As you continue look left to the far corner and you will see the Everard Monument. This was built in 1611 by Sir Anthony Everard for his wife Anne (née Barnardiston) who died two years previously. He died in 1614 and you can see their two effigies lying sideways in a rather uncomfortable position with their hand supporting their head. In front, at floor level, you can see two statues, the first has two boys lying on their backs and the other one boy - sadly they are the Everard’s children who died very young. Apparently there was an effigy of the kneeling surviving daughter but that went missing. The monument was refurbished in the 1950’s which was financed by descendants of the Everards from many parts of the World. There is a book by the Everard chapel altar with all the details. Nearby, next to the Rood screen you will see a brass plate of Sir Anthony’s father, Richard and his wife, Clemence (née Wiseman). He outlived his son, daughter-in-law and his own wife.

Look to the left of the monument and high on the wall you will see a memorial to Elizabeth Cecilia Clarke (died 1827); she was the daughter of George Somers Clarke - our ‘mad’ Vicar (1797-1837). He was an expert in Hebrew scripture, unfortunately, he would preach in a rambling fashion to his congregation in Hebrew. Eventually imprisoned in Chelmsford Old Gaol in 1825 by the ecclesiastical court for failing to submit to fines and other punishments he decided he liked it in gaol and spent the rest of his days there.

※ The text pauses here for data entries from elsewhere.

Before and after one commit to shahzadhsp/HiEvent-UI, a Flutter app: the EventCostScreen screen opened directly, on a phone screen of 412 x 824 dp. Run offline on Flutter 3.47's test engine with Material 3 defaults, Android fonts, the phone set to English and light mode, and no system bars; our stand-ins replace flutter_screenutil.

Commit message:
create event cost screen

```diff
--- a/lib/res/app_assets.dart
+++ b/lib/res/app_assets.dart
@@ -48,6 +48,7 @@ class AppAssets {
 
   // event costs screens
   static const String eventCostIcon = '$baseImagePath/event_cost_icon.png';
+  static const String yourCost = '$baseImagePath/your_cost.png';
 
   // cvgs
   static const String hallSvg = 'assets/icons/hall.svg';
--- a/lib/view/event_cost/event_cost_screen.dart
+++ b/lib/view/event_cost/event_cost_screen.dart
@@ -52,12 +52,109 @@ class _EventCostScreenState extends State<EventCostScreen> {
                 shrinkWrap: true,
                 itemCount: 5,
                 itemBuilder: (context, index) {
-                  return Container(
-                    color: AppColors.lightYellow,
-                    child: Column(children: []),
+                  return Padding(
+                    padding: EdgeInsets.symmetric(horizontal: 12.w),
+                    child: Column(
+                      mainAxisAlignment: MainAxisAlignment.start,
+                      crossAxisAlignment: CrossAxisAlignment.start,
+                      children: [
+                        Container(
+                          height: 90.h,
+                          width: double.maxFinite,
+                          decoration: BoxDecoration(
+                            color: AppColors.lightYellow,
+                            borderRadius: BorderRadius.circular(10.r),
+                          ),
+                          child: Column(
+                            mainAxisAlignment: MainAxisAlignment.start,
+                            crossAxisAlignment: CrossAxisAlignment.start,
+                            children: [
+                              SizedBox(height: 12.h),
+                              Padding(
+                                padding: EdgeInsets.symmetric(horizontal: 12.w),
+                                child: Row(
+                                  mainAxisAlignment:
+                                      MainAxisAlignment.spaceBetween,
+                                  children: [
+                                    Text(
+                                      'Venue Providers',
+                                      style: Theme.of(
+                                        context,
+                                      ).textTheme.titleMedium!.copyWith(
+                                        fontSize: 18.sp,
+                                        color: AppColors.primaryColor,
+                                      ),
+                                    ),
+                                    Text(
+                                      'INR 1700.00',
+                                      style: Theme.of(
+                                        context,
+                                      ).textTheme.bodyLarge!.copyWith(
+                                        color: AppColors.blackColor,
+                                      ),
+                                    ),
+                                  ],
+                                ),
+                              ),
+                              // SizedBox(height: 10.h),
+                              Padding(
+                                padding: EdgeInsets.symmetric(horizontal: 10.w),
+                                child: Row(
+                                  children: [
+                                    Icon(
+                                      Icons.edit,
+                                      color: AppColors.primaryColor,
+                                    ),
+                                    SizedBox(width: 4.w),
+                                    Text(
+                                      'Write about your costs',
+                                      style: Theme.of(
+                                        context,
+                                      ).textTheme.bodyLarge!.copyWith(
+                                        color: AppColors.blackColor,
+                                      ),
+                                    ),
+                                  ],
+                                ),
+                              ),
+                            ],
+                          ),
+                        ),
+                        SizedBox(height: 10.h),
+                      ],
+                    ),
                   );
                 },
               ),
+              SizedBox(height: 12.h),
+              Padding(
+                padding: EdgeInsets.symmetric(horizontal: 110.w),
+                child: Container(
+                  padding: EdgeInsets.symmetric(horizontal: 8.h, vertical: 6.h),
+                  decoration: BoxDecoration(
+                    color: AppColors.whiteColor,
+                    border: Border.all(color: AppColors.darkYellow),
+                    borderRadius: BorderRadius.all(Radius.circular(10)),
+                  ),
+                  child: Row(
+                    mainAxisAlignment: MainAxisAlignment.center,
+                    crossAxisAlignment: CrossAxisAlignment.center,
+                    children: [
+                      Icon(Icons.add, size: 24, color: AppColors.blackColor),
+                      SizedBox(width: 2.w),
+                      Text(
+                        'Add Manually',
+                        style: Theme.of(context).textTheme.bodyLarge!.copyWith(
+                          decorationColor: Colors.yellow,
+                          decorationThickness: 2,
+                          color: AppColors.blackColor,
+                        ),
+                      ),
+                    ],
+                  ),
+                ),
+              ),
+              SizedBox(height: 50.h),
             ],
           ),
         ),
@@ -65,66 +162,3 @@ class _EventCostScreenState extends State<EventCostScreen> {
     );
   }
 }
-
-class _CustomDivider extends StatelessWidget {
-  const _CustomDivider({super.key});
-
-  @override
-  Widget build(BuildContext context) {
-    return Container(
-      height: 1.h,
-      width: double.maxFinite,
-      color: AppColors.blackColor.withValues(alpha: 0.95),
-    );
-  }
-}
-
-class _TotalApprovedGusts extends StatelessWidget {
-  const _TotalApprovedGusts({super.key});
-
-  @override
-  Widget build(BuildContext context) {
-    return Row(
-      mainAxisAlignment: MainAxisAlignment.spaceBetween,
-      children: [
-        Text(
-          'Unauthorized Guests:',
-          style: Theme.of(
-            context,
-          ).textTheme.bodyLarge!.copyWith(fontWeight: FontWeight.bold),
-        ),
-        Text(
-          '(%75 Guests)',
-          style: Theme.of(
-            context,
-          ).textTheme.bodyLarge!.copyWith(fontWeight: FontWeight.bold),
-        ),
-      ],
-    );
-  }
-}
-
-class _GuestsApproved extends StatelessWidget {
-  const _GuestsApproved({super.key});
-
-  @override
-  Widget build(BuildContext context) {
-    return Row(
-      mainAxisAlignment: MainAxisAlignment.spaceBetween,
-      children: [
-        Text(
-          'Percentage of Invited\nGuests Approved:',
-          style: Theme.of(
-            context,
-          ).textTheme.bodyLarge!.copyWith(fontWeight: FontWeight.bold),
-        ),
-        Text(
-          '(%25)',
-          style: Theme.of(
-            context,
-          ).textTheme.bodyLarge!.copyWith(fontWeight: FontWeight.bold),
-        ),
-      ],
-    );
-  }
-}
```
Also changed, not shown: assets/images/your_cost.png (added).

He passed his time recording the passage of the stage coaches as they passed to and from the Black Boy Inn (immortalized in Dickens’ Pickwick Papers) and re-translating parts of the Old Testament! You can see his modest memorial in the floor marked with the initials GSC in front of the main altar. After his imprisonment his aforesaid daughter who lived in the vicarage with her mother, sadly, committed suicide by drinking rat poison.

Most of what you can see in the chancel interior is Victorian. However, to the left of the altar you can see a fifteenth century door which leads into the vestry. The door has a sanctuary ring in the centre. I’m told that the door was in the South doorway of the chancel so that the handle could be held whilst seeking sanctuary from capture and imprisonment in medieval times.

If you come out of the chancel and turn left into the South aisle you will see an opening in the wall beside the Lady Chapel altar. This is a fourteenth century piscina which was used in medieval times to dispose of the water used to wash the sacred vessels after Communion. There is deliberately no outlet to the outside, the water seeps into the stonework to avoid it being used for nefarious purposes.


Victorian stained glass

The stained glass throughout the church is Victorian with the exception of the glass in the South-West wall adjacent to the porch. This is medieval and thought to come from Pleshey castle. The lower centre shield is the Royal coat of arms. Thomas of Woodstock, duke of Gloucester, the youngest son of Edward III, lived in Pleshey castle until 1397 when he was lured to France to his death. So it is an intriguing thought that this glass may be associated with this piece of history and Shakespeare’s play, Richard II which talks of Plashie (Pleshey) and of Gloucester’s death.

Close by is the Purbeck stone font which dates to the seventeenth century, however, walk through to the porch and you will see what is thought to be a Norman font (on modern shafts and plinth) which was found among the foundations of the church during some excavations. Nearby, set in the wall to the right of the door you’ll see a fourteenth century stoup; this is a basin which used to contain holy water into which worshipers used to dip their fingers before crossing themselves.

Finally, to best see the Norman features of the building go outside to the East-end (the Altar end) and you’ll see at the corners, the Norman quoins (stones) and above them Roman tiles they used. Look up at the large central window and to either side you’ll see the blocked in Norman windows with Roman tiles in a fan shape above. These were open before the roof was raised and the insertion of more and larger windows so we can see that the church would have been pretty gloomy inside.